Today in legal history...

Saturday, November 06, 2010

Taiwan high court ruled prostitution law unconstitutional

On November 6, 2009, the Constitutional Court of Taiwan ruled that a law penalizing prostitutes and not their clients is unconstitutional because it undermines equality under the Taiwanese Constitution. The decision meant that the Social Order and Maintenance Act had to be amended to meet constitutional fairness requirements, but will remain in effect two years from the date of the decision. At the time, the Taiwanese government was reevaluating legal the treatment of prostitution, including consideration of measures such as establishing zones in which prostitution would be legal.

Taiwanese flag

Learn more about the legal treatment of prostitution from the JURIST news archive.

Link post | IM post | go to JURIST | © JURIST, 2010


 Greenwich Mean Time established as universal standard
October 13, 2015

 Rosenbergs' espionage appeal denied by Supreme Court
October 13, 2015

 click for more...


Add This Day at Law to your RSS reader or personalized portal:
  • Add to Google
  • Add to My Yahoo!
  • Subscribe with Bloglines
  • Add to My AOL


Subscribe to This Day at Law alerts via R|mail. Enter your e-mail address below. After subscribing and being returned to this page, please check your e-mail for a confirmation message.
MyBlogAlerts also e-mails alerts of new This Day at Law entries.
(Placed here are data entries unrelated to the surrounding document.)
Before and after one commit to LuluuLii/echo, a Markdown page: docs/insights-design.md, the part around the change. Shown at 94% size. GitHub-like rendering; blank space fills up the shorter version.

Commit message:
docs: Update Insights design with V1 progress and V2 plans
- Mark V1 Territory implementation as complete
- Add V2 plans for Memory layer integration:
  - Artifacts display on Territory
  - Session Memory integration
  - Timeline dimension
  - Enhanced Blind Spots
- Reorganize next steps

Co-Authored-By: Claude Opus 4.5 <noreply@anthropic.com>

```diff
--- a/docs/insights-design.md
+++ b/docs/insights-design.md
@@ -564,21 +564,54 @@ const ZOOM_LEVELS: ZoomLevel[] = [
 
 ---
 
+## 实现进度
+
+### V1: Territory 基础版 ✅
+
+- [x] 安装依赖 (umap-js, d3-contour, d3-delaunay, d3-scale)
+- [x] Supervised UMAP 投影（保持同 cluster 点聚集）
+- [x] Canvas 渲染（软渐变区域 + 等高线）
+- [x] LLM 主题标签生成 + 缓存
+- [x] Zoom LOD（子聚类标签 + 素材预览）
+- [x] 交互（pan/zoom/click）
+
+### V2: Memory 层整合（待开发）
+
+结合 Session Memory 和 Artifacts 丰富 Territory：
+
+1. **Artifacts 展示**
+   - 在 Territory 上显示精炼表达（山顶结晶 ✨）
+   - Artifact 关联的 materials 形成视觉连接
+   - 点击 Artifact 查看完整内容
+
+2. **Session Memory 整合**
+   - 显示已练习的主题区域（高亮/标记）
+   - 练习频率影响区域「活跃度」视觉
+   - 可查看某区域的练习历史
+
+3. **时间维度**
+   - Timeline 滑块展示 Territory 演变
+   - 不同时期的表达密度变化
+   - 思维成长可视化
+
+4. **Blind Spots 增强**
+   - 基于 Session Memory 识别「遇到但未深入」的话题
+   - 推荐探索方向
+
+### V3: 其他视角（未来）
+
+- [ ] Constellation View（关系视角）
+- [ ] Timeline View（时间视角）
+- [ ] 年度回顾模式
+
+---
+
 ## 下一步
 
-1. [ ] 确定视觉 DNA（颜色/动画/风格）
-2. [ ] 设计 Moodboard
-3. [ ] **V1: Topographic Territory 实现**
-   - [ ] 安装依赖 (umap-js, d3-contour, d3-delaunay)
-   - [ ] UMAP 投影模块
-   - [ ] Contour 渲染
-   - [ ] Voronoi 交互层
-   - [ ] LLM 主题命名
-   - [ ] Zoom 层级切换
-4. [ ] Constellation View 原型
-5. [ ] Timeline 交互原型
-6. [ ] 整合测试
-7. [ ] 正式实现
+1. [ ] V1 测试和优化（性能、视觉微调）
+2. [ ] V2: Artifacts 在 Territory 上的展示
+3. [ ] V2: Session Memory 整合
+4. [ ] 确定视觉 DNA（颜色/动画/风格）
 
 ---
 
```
It's free and fast, but ad-based.


This Day at Law welcomes reader comments, tips, URLs, updates and corrections. E-mail us at